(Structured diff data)
- - - - - - -

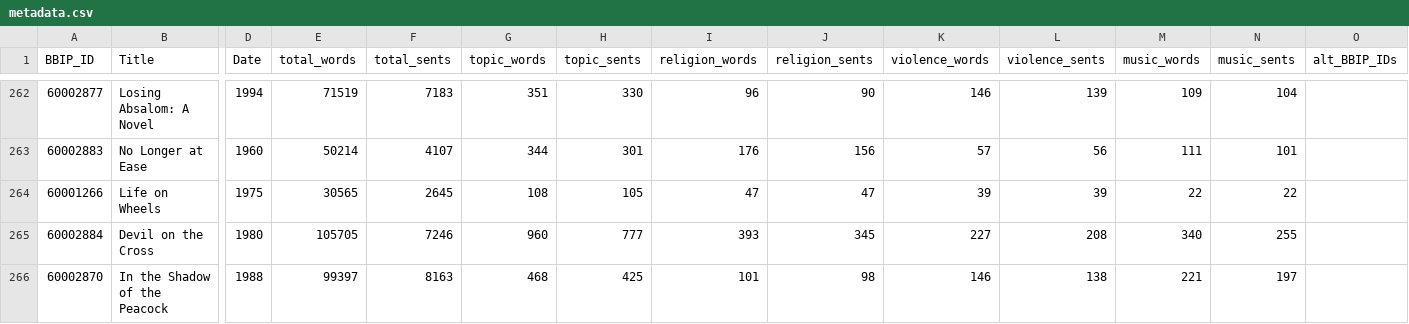
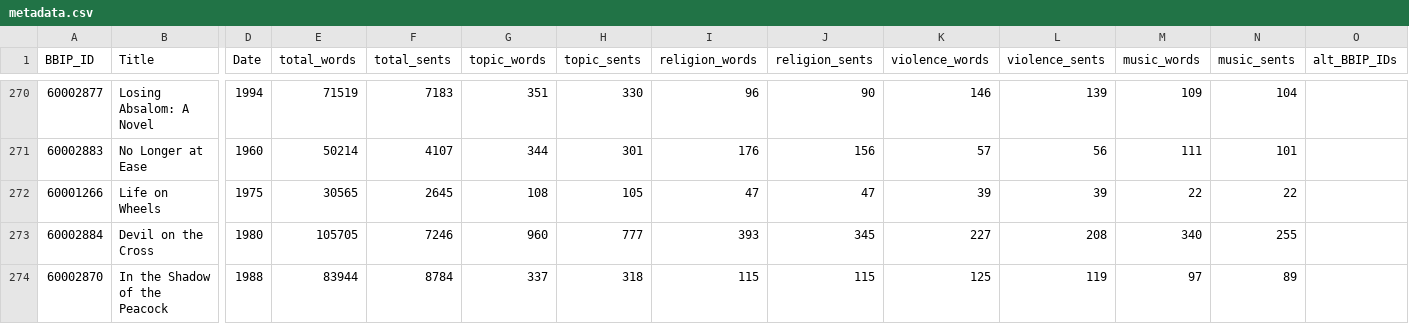
Before and after one commit to ewolfe1/bbip-review, a CSV file: data/metadata.csv, drawn as a sheet; only a part is shown, gaps mark what is left out; addresses are those after the commit; the diff covers the shown part only; the diff names each change by its address in the sheet, - before the commit and + after, or states it on an @@ line.

```diff
--- a/data/metadata.csv
+++ b/data/metadata.csv
-E274 (total_words): 99397
+E274 (total_words): 83944
-F274 (total_sents): 8163
+F274 (total_sents): 8784
-G274 (topic_words): 468
+G274 (topic_words): 337
-H274 (topic_sents): 425
+H274 (topic_sents): 318
-I274 (religion_words): 101
+I274 (religion_words): 115
-J274 (religion_sents): 98
+J274 (religion_sents): 115
-K274 (violence_words): 146
+K274 (violence_words): 125
-L274 (violence_sents): 138
+L274 (violence_sents): 119
-M274 (music_words): 221
+M274 (music_words): 97
-N274 (music_sents): 197
+N274 (music_sents): 89
```
Also changed, not shown: 8 added rows elsewhere in this file, 10 other files.
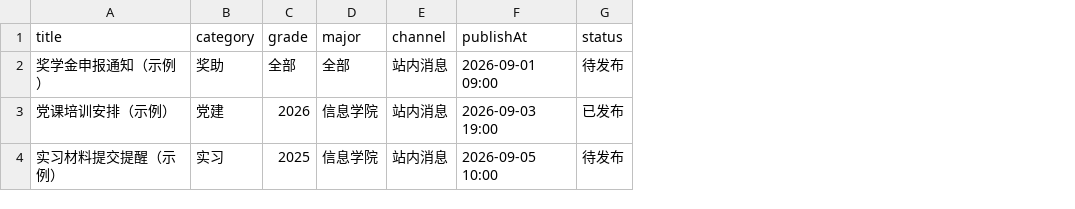
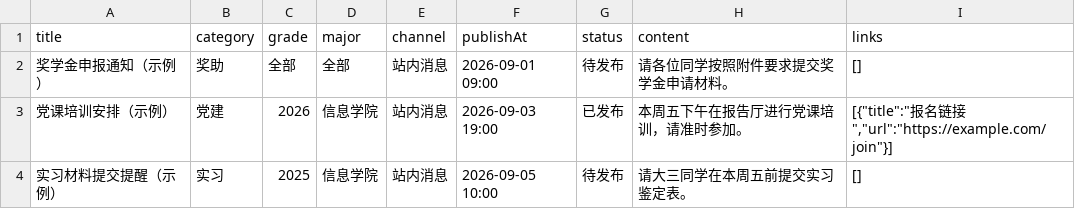
Before and after one commit to functionx37/UniServe-Platform-of-InfoRUC, a CSV file: templates/01-管理员导入模板/notifications_import_template.csv, drawn as a sheet; the diff names each change by its address in the sheet, - before the commit and + after, or states it on an @@ line.

```diff
--- a/templates/01-管理员导入模板/notifications_import_template.csv
+++ b/templates/01-管理员导入模板/notifications_import_template.csv
+column H (content), rows 2-4: 请各位同学按照附件要求提交奖学金申请材料。 | 本周五下午在报告厅进行党课培训，请准时参加。 | 请大三同学在本周五前提交实习鉴定表。
+column I (links), rows 2-4: [] | [{"title":"报名链接","url":"https://example.com/join"}] | []
```
Also changed, not shown: 2 other files.
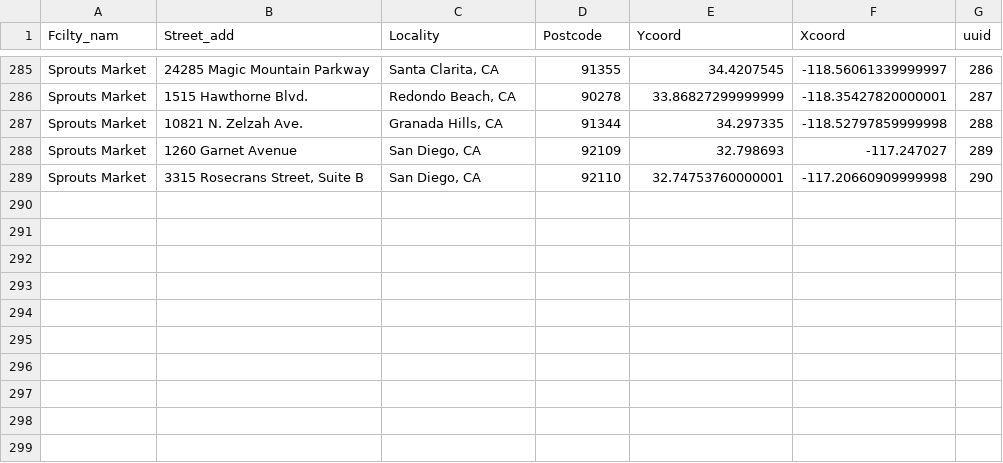
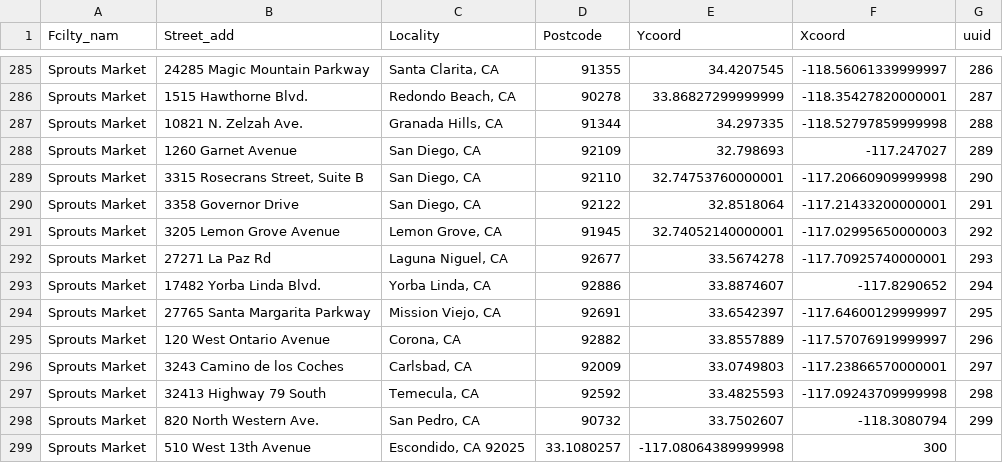
Before and after one commit to drinkwize/StoreData, a CSV file: wizemonkey-retailers-list.csv, drawn as a sheet; only a part is shown, gaps mark what is left out; the diff names each change by its address in the sheet, - before the commit and + after, or states it on an @@ line.

Commit message:
Update wizemonkey-retailers-list.csv

```diff
--- a/wizemonkey-retailers-list.csv
+++ b/wizemonkey-retailers-list.csv
+row 290: Sprouts Market | 3358 Governor Drive | San Diego, CA | 92122 | 32.8518064 | -117.21433200000001 | 291
+row 291: Sprouts Market | 3205 Lemon Grove Avenue | Lemon Grove, CA | 91945 | 32.74052140000001 | -117.02995650000003 | 292
+row 292: Sprouts Market | 27271 La Paz Rd | Laguna Niguel, CA | 92677 | 33.5674278 | -117.70925740000001 | 293
+row 293: Sprouts Market | 17482 Yorba Linda Blvd. | Yorba Linda, CA | 92886 | 33.8874607 | -117.8290652 | 294
+row 294: Sprouts Market | 27765 Santa Margarita Parkway | Mission Viejo, CA | 92691 | 33.6542397 | -117.64600129999997 | 295
+row 295: Sprouts Market | 120 West Ontario Avenue | Corona, CA | 92882 | 33.8557889 | -117.57076919999997 | 296
+row 296: Sprouts Market | 3243 Camino de los Coches | Carlsbad, CA | 92009 | 33.0749803 | -117.23866570000001 | 297
+row 297: Sprouts Market | 32413 Highway 79 South | Temecula, CA | 92592 | 33.4825593 | -117.09243709999998 | 298
+row 298: Sprouts Market | 820 North Western Ave. | San Pedro, CA | 90732 | 33.7502607 | -118.3080794 | 299
+row 299: Sprouts Market | 510 West 13th Avenue | Escondido, CA 92025 | 33.1080257 | -117.08064389999998 | 300
```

- - - - - - -

→ **WHAT NEEDS TO BE DONE**: Word for word, return the entries above, but without any pictures.

→ **FINISHED EXERCISE**:
Before and after one commit to ewolfe1/bbip-review, a CSV file: data/metadata.csv, drawn as a sheet; only a part is shown, gaps mark what is left out; addresses are those after the commit; the diff covers the shown part only; the diff names each change by its address in the sheet, - before the commit and + after, or states it on an @@ line.

```diff
--- a/data/metadata.csv
+++ b/data/metadata.csv
-E274 (total_words): 99397
+E274 (total_words): 83944
-F274 (total_sents): 8163
+F274 (total_sents): 8784
-G274 (topic_words): 468
+G274 (topic_words): 337
-H274 (topic_sents): 425
+H274 (topic_sents): 318
-I274 (religion_words): 101
+I274 (religion_words): 115
-J274 (religion_sents): 98
+J274 (religion_sents): 115
-K274 (violence_words): 146
+K274 (violence_words): 125
-L274 (violence_sents): 138
+L274 (violence_sents): 119
-M274 (music_words): 221
+M274 (music_words): 97
-N274 (music_sents): 197
+N274 (music_sents): 89
```
Also changed, not shown: 8 added rows elsewhere in this file, 10 other files.
Before and after one commit to functionx37/UniServe-Platform-of-InfoRUC, a CSV file: templates/01-管理员导入模板/notifications_import_template.csv, drawn as a sheet; the diff names each change by its address in the sheet, - before the commit and + after, or states it on an @@ line.

```diff
--- a/templates/01-管理员导入模板/notifications_import_template.csv
+++ b/templates/01-管理员导入模板/notifications_import_template.csv
+column H (content), rows 2-4: 请各位同学按照附件要求提交奖学金申请材料。 | 本周五下午在报告厅进行党课培训，请准时参加。 | 请大三同学在本周五前提交实习鉴定表。
+column I (links), rows 2-4: [] | [{"title":"报名链接","url":"https://example.com/join"}] | []
```
Also changed, not shown: 2 other files.
Before and after one commit to drinkwize/StoreData, a CSV file: wizemonkey-retailers-list.csv, drawn as a sheet; only a part is shown, gaps mark what is left out; the diff names each change by its address in the sheet, - before the commit and + after, or states it on an @@ line.

Commit message:
Update wizemonkey-retailers-list.csv

```diff
--- a/wizemonkey-retailers-list.csv
+++ b/wizemonkey-retailers-list.csv
+row 290: Sprouts Market | 3358 Governor Drive | San Diego, CA | 92122 | 32.8518064 | -117.21433200000001 | 291
+row 291: Sprouts Market | 3205 Lemon Grove Avenue | Lemon Grove, CA | 91945 | 32.74052140000001 | -117.02995650000003 | 292
+row 292: Sprouts Market | 27271 La Paz Rd | Laguna Niguel, CA | 92677 | 33.5674278 | -117.70925740000001 | 293
+row 293: Sprouts Market | 17482 Yorba Linda Blvd. | Yorba Linda, CA | 92886 | 33.8874607 | -117.8290652 | 294
+row 294: Sprouts Market | 27765 Santa Margarita Parkway | Mission Viejo, CA | 92691 | 33.6542397 | -117.64600129999997 | 295
+row 295: Sprouts Market | 120 West Ontario Avenue | Corona, CA | 92882 | 33.8557889 | -117.57076919999997 | 296
+row 296: Sprouts Market | 3243 Camino de los Coches | Carlsbad, CA | 92009 | 33.0749803 | -117.23866570000001 | 297
+row 297: Sprouts Market | 32413 Highway 79 South | Temecula, CA | 92592 | 33.4825593 | -117.09243709999998 | 298
+row 298: Sprouts Market | 820 North Western Ave. | San Pedro, CA | 90732 | 33.7502607 | -118.3080794 | 299
+row 299: Sprouts Market | 510 West 13th Avenue | Escondido, CA 92025 | 33.1080257 | -117.08064389999998 | 300
```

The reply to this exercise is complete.